Morty: So are you saying that basically, doing things that will make you happy and changing your experience of life will get rid of the eating disorder or is there a step in the middle there someplace?

Carolyn: Well the step in the middle is the one that we have been talking about. Which is recognizing the influences that have caused the overeating. Was it neglect when you were younger? Was it trauma? Was it abuse? What are the things that have caused your problem? Were there emotional issues that then led to beliefs? So awareness is the first step.

Then the second, third, fourth, fifth step is working through and processing what happened to you with someone who’s qualified to do that. So it’s just like any other process. Like the grief process. You lose a loved one, you can cry for months but then it’s still not over. So you have to work on different layers of the emotional overeating until people start to see that the deepest layer is “What’s going to satisfy my soul?”

One of the questions I ask in some of the conferences I do is, “If you were to focus on doing the things that satisfied your spirit, your soul, your deeper self, how would your food intake be different? How would your level of activity be different?”

I think it’s connecting to that deepest urge that we all have inside of us. I’m not talking about religion. I’m talking about that deepest urge that we have to be fully ourselves and to express ourselves fully. When we are able to do that, a lot of other things fall into place. But you have to do that groundwork which usually occurs in therapy or with groups.

I have a book called The Binge Eating and Compulsive Overeating Workbook. And I’ve had so many people come up to me in talks and say, “You know, I’ve used your workbook. That helped me get into understanding what happened to me and become more aware of my beliefs and make those changes.” And so on.

So there are different ways you can do it. But you have to do that groundwork.

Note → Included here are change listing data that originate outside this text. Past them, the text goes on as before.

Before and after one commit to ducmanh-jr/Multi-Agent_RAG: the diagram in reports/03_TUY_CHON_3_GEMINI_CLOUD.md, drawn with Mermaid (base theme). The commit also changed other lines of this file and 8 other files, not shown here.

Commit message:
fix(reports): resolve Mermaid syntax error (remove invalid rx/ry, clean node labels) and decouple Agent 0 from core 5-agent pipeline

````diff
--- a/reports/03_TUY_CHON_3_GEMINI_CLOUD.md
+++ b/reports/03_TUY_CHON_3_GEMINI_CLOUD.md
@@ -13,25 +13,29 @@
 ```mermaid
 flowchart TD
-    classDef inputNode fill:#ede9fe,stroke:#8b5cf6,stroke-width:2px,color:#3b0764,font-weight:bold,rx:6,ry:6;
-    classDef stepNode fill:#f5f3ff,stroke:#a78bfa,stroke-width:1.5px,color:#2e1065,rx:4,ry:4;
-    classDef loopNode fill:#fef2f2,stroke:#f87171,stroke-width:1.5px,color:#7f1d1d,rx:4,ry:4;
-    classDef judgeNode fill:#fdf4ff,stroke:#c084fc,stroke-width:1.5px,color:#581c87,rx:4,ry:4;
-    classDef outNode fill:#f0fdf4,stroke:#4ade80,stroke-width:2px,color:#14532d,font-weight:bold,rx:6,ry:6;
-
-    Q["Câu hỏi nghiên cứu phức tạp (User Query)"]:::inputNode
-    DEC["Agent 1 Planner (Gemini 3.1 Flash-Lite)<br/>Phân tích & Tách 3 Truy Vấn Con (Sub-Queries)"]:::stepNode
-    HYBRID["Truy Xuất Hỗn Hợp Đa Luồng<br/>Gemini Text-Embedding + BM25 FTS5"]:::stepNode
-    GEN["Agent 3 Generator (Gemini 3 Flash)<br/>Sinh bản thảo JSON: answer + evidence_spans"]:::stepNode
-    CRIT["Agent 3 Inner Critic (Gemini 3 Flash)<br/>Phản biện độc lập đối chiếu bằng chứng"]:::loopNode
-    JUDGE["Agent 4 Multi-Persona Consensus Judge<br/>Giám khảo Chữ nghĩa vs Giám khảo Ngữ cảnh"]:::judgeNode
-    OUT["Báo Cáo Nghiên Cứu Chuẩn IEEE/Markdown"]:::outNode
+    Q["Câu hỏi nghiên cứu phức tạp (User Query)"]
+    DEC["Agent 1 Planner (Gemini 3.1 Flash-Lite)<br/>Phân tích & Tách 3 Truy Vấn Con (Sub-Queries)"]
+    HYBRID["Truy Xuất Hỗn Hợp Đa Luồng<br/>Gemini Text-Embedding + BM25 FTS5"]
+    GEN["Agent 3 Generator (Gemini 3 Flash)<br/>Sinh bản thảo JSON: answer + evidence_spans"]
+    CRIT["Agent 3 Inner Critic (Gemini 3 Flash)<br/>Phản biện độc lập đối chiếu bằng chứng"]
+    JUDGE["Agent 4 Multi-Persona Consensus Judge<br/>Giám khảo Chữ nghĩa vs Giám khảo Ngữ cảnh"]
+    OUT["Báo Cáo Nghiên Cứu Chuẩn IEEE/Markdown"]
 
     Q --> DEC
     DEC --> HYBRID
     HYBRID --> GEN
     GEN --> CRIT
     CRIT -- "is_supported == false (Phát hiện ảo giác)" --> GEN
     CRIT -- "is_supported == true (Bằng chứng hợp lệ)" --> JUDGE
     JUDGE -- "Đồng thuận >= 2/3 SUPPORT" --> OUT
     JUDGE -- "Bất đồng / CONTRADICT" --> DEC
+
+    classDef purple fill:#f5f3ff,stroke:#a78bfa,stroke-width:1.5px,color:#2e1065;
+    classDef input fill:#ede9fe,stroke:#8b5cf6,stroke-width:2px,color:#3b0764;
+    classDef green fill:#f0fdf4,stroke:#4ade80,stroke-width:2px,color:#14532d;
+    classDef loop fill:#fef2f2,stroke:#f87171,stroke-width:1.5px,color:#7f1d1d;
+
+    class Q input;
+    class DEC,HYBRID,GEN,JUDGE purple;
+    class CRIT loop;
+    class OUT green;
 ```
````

Morty: What influence did Andrew Weil have? I read that you had a two-year fellowship in Integrative medicine with Dr. Weil. How did that affect your approach to treatment for eating disorders?

Carolyn: My entire approach for treating eating disorders is an integrative medicine approach. I’ve done that from the very beginning at my first position in Sierra Tucson. What that means essentially from my point of view is really looking at the whole person. So you’re not just looking at what’s happening to the body, what the number on the scale is, how many calories someone eats. I don’t even look at calories anymore.

It’s really about looking at all of the influences. That could be spiritual influences. It could be physical, mental, emotional, et cetera.

As well, in the integrative approach, which I describe in my books–obviously I use nutrition because that should always be the first tool for anybody who has any of the eating disorders. But we also use dietary supplements to help the brain function better.

Many people with eating disorders including those who are overweight or obese have nutritional deficiency. They’re undernourished even though they may be overweight. So we use supplements to replace nutritional deficiencies. To support mood. Because emotional eating is directly connected with our moods and particularly people who suffer depression or anxiety etc. But even without that, having your moods be more stable is also very helpful.

Then also, supplements are important to help with digestion and absorption of the foods that you eat. And amino acid therapies that work with the brain to help reduce cravings and improve cognitive functioning and decision making. All of that.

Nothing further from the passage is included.